(Beginning of DATASET EXCERPTS)
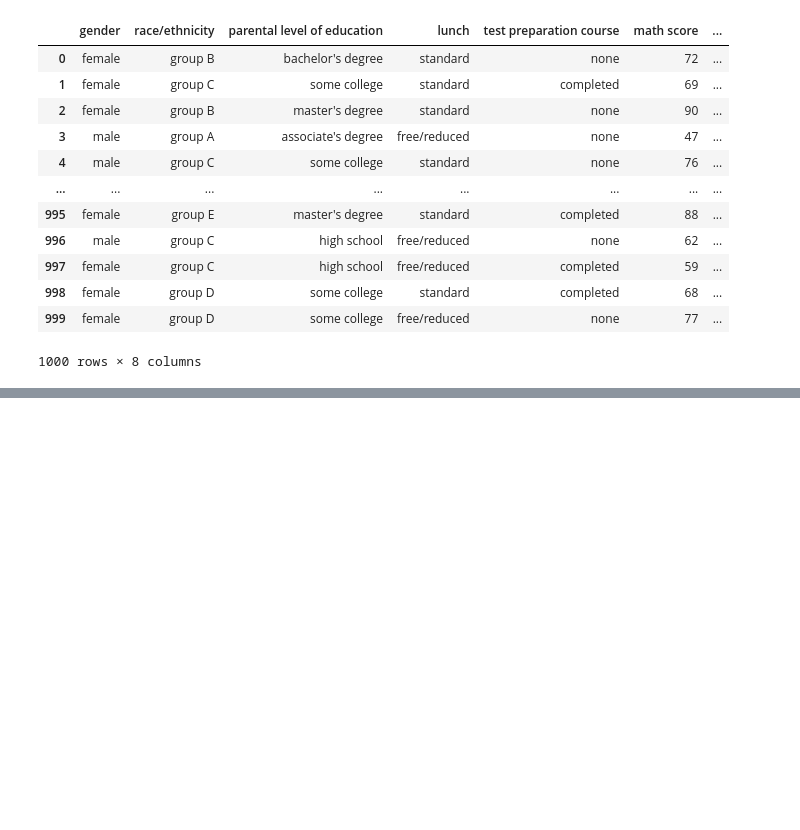
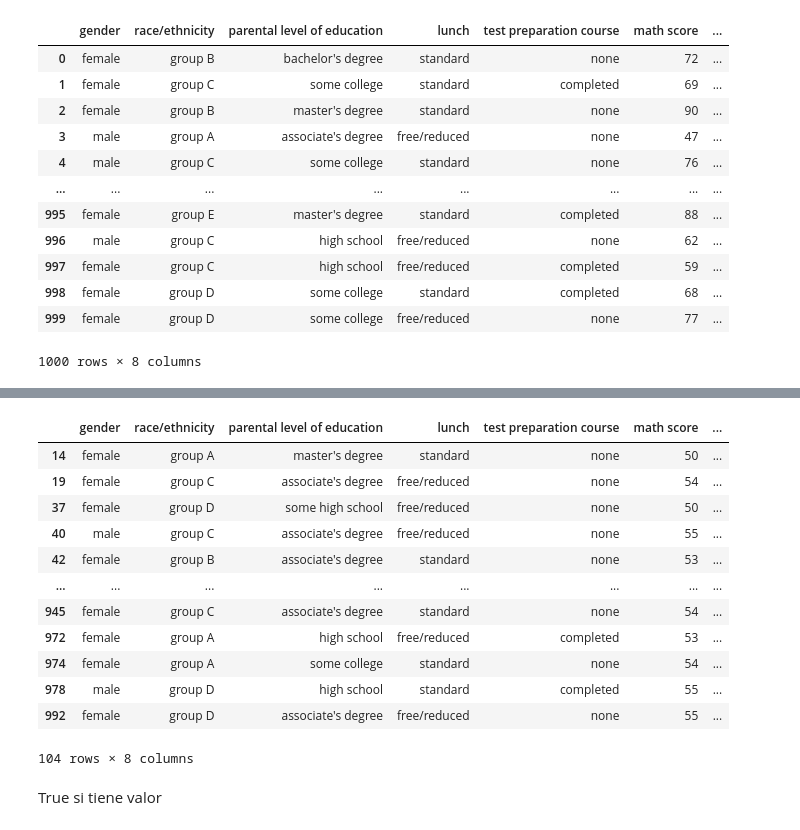
Before and after one commit to bernacode/Learning-DataScience, a Jupyter notebook: 02_pandas/introduccion/Select.ipynb, the cells around one changed output, grey strips where cells are left out. Drawn from its saved outputs; the diff is of its cells as text; code cells hidden in the pictures; blank space fills up the shorter version.

```diff
--- a/02_pandas/introduccion/Select.ipynb
+++ b/02_pandas/introduccion/Select.ipynb
@@ -53,0 +121,18 @@ mathScore_gender = students["gender","math score","reading score","writing score
+# %%
+students[(students["math score"] >= 50) & (students["math score"] <= 55)]
+# %% [output]
+|  | gender | race/ethnicity | parental level of education | lunch | test preparation course | math score | ... |
+| 14 | female | group A | master's degree | standard | none | 50 | ... |
+| 19 | female | group C | associate's degree | free/reduced | none | 54 | ... |
+| 37 | female | group D | some high school | free/reduced | none | 50 | ... |
+| 40 | male | group C | associate's degree | free/reduced | none | 55 | ... |
+| 42 | female | group B | associate's degree | standard | none | 53 | ... |
+| ... | ... | ... | ... | ... | ... | ... | ... |
+| 945 | female | group C | associate's degree | standard | none | 54 | ... |
+| 972 | female | group A | high school | free/reduced | completed | 53 | ... |
+| 974 | female | group A | some college | standard | none | 54 | ... |
+| 978 | male | group D | high school | standard | completed | 55 | ... |
+| 992 | female | group D | associate's degree | free/reduced | none | 55 | ... |
+104 rows × 8 columns
+# %% [markdown]
+True si tiene valor
```
Also changed, not shown: parts of 20 cells of this notebook.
(End of DATASET EXCERPTS)
EXERCISE:
Only a number is wanted. How many lines of the entries above carry "group"?

ANSWER TO THE PROBLEM:
10